Men seen as key to ending sexual violence
By Conor Whitten
Figures from the United Nations show New Zealand's rate of sexual violence is one of the highest in the developed world, with the majority of offences committed by men.
But campaigners say Kiwi males have the power to change that and be part of the solution instead of the problem.
"Ultimately, sexual violence is a male problem," says campaigner Richie Steward. "I mean, if we're talking particularly about violence against women and children and other males, males - statistically speaking - are more often than not the perpetrators of that."
It's a topic that some are afraid to address, but Mr Steward is never shy to speak out.
Better known as Richie Hardcore, - a hard rock DJ and former title-winning kickboxer, he's not your typical anti-violence spokesperson.
"We're also the ones that can challenge other men in male-only spaces," he says. "You know, like being in a boxing gym or a kickboxing gym, where I spend a lot of my time… and being able to challenge men in that space is a really important thing."
And Rape Prevention Education says voices like Mr Steward's are vital to the cause.
"We know that it's really important to have men in sexual violence prevention," says executive director Kim McGregor. "Men are part of the solution. Most men are not violent to women and children."
The extent of the problem is difficult to measure, but sexual violence affects large numbers of Kiwis of both genders. Studies suggest up to one in three women and one in 10 men will suffer sexual abuse at some time in their lives.
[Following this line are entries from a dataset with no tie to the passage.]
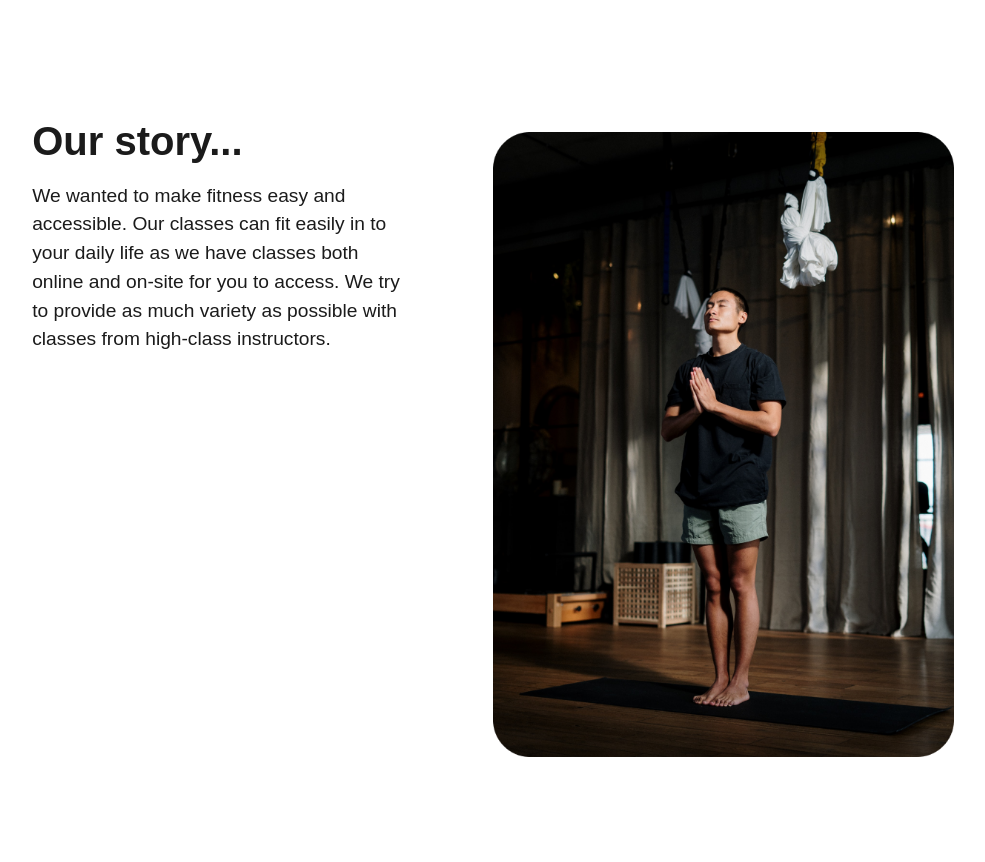
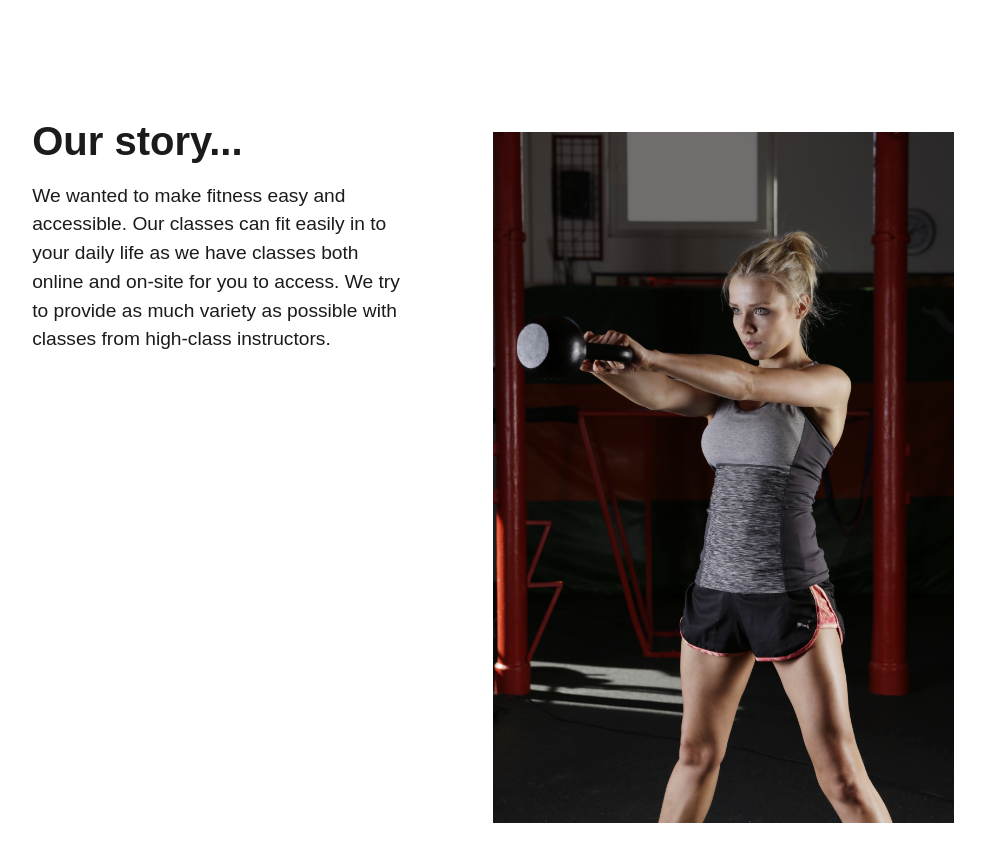
Before and after one commit to cowza1/OpenGym-landing-page, a plain HTML site: page index.html in a window 1280 px wide. Shown: the part 1124-1986 px from the top of the page, without its empty margins (147-1132 px from the left). Before the commit the page ends 1932 px from the top, so only its background shows below. Drawn offline with nearby package versions, Linux system fonts and the light colour scheme; a web font is replaced by a local one.

Commit message:
changed pic

```diff
--- a/index.html
+++ b/index.html
@@ -77,8 +77,6 @@
         </div>
         <div class="yoga">
           <h3>Weight
-            <br>
-            <br>
             Training</h3>
           <video muted loop class="video" src="./assets/pexels-jill-burrow-8893536.mp4"></video>
         </div>
@@ -101,7 +99,7 @@
           possible with classes from high-class instructors.
         </p>
       </div>
-      <img src="./assets/our-story.png" alt="our-story" />
+      <img src="./assets/our-story.jpg" />
     </section>
     <script
       src="https://cdnjs.cloudflare.com/ajax/libs/gsap/3.11.1/gsap.min.js"
```
Also changed, not shown: assets/orgonite.woff (deleted), assets/our-story.jpg (added), assets/our-story.png (deleted), 1 other file.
Those damning statistics were behind a recent campaign to get young people to look out for those around them. The six-week campaign, called Are You That Someone?, used posters and social media to urge bystanders to step in and stop unwanted advances.
And Mr Steward wants men to be the solution, not the cause.
"If I can get one guy who might not necessarily think about the language or the nature of consent, that's something positive that I'm doing in life."
It's a positive stand against sexual violence Mr Steward hopes all Kiwi men can get behind.
source: newshub archive